Leptin is much more stable to the effects of sample handling:

Effects of sample handling on the stability of interleukin 6, tumour necrosis factor-alpha and leptin.

 

so it may be correct.  A lab's "normals" are only a reflection of the population they tested which may not have included many (if any) thoroughbreds.  That said, can't rule out an effect if the delay in processing or heat exposure etc. was more severe than in that study.


Eleanor in PA
www.drkellon.com
EC Co-owner
Feb 2001


 

Dr. Kellon and Kerry - So we know that the glucose is incorrect, I just saw Yoda walking around so he is alive ;-).  The ACTH is around the same results that she got about six months ago so I figure that is correct (he hasn't been on pergolide due to boarding problems) and if Leptin is very possibly correct I asked her to call the vet and see if they can call Cornell to do an insulin test on the sample that was sent to Cornell.  It will be interesting to see what the results of the insulin test are. 

Jean and Amber
in South Carolina
August 2004


Lavinia Fiscaletti
 

Hi Jean,

My previous post seems to have disappeared into a Neo black hole so apologies if this comes thru twice.

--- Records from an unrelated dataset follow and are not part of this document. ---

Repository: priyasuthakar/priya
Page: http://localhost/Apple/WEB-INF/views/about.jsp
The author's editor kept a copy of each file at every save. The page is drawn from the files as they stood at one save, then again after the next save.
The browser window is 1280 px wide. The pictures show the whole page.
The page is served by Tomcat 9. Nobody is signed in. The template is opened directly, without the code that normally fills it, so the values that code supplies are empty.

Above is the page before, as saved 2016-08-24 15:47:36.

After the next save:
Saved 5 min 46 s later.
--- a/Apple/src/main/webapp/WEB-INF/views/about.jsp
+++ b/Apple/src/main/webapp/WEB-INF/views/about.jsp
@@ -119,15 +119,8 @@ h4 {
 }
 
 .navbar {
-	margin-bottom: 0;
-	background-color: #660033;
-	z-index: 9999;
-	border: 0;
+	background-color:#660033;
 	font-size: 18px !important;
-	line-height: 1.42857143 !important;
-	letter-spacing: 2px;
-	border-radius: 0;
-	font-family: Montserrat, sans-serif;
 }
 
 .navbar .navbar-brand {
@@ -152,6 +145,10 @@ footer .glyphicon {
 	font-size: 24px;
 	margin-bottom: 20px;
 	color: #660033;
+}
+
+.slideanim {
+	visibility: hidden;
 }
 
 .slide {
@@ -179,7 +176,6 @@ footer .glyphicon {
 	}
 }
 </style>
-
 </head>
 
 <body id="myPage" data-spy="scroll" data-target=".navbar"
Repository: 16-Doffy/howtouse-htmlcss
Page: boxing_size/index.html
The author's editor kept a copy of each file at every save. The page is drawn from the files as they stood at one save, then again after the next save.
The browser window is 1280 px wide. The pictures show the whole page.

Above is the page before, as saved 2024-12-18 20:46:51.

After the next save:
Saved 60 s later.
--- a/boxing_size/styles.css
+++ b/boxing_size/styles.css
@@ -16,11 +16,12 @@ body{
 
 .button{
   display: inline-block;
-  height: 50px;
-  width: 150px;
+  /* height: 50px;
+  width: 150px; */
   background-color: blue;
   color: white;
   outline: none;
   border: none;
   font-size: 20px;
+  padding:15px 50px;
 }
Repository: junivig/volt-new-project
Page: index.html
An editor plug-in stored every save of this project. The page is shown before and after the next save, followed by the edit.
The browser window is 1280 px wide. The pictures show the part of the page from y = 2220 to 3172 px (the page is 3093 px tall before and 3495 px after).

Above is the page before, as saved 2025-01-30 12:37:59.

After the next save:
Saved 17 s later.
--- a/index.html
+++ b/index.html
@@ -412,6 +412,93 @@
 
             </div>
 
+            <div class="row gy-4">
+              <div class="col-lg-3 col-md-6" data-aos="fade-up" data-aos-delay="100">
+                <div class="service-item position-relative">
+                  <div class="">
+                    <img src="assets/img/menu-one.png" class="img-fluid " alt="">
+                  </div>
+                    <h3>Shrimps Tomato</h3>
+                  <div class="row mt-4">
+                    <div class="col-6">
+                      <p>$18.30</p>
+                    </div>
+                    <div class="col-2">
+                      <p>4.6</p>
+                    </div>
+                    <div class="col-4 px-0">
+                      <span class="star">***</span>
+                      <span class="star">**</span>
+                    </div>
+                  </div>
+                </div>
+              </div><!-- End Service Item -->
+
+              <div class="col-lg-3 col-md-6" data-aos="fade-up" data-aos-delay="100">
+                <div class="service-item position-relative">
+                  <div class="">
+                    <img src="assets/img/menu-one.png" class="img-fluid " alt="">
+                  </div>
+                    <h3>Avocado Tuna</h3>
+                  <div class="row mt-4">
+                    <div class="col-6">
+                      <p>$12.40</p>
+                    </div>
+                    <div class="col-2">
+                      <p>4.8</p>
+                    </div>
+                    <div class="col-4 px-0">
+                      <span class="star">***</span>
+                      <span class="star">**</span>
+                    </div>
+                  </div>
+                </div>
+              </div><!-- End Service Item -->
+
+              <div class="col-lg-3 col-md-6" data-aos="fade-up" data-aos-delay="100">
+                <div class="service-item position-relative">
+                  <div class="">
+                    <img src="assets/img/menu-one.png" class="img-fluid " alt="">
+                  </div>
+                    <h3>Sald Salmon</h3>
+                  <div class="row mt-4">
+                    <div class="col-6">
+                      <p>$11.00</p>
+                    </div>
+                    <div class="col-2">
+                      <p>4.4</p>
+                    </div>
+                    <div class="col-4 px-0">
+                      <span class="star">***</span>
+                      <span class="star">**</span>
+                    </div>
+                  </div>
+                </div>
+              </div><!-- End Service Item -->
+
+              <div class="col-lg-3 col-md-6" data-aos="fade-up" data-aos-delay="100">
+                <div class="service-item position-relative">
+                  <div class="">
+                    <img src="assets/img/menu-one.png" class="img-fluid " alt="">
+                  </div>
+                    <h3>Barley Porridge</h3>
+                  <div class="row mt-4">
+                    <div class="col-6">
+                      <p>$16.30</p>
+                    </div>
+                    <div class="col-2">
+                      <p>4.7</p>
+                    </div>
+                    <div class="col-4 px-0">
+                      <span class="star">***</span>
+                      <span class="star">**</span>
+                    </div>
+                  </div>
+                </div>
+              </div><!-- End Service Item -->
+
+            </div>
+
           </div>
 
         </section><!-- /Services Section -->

If this is the same vet and the samples were handled the same way, it could indicate that all the blood work has been compromised. That would mean the leptin level is actually higher, as is the ACTH. Same goes for 6 months ago. Either way, that ACTH is telling you the horse is extremely uncontrolled PPID and needs to be on meds. The risk for laminitis is extremely high and will only get worse as we begin to move into the seasonal rise period.

Given those parameters, I don't know that I'd waste money trying to add an additional test on a possibly compromised sample.

Lavinia, Dante, George Too and Peanut
Jan 05, RI
EC Support Team



Lavinia Fiscaletti
 

Hi Jean,

Kerry's right - that glucose can't be correct for a living horse (regardless of breed) so makes the rest of the results suspect for mishandling as well.

That ACTH is way too high and is likely even higher as it seems the sample may have been compromised - is the horse being treated for its PPID? If so, the dose of pergolide needs to be increased as that value is only going to rise as we enter the seasonal period.

Lavinia, Dante, George Too and Peanut
Jan 05, RI
EC Support Team



 

Lavina - I totally understand what you are saying but being Yoda is a thoroughbred the leptin just might be correct.  Yoda was tested previously (6 months ago) and started on 1.25 mg of pergolide from Thriving Pets.  Presently, he is boarded and was not given his medicine regularly.  They claimed he would not eat it.  Carol, the owner is 81 years old and couldn't go out to the barn regularly to make sure he got his pergolide.  So, in the end, everyone just gave up.  She just now has an opening in her barn, at her house, and we will be moving him home the end of the month.  She wanted him tested again and I suggested that she do it before she moves him so that he will be in a familiar place.  We are just trying to get all of our ducks in a row and prepare.  I am hoping that since the glucose was tested at the vet clinic that is where they mishandled that blood and maybe not the sample they sent to Cornell.  Just trying to determine if he is in anyway IR.  Being that he is a thoroughbred he probably is not but didn't want to take any chances.  Carol is insisting that we feed him Triple Crown Senior.  Her and I share our hay which I have tested and balanced so that is not a problem.  The glucose result was a red flag for me, but Yoda is very much alive.

By the way, we use different vets.  Thank goodness.

Jean and Amber
In South Carolina
August 2004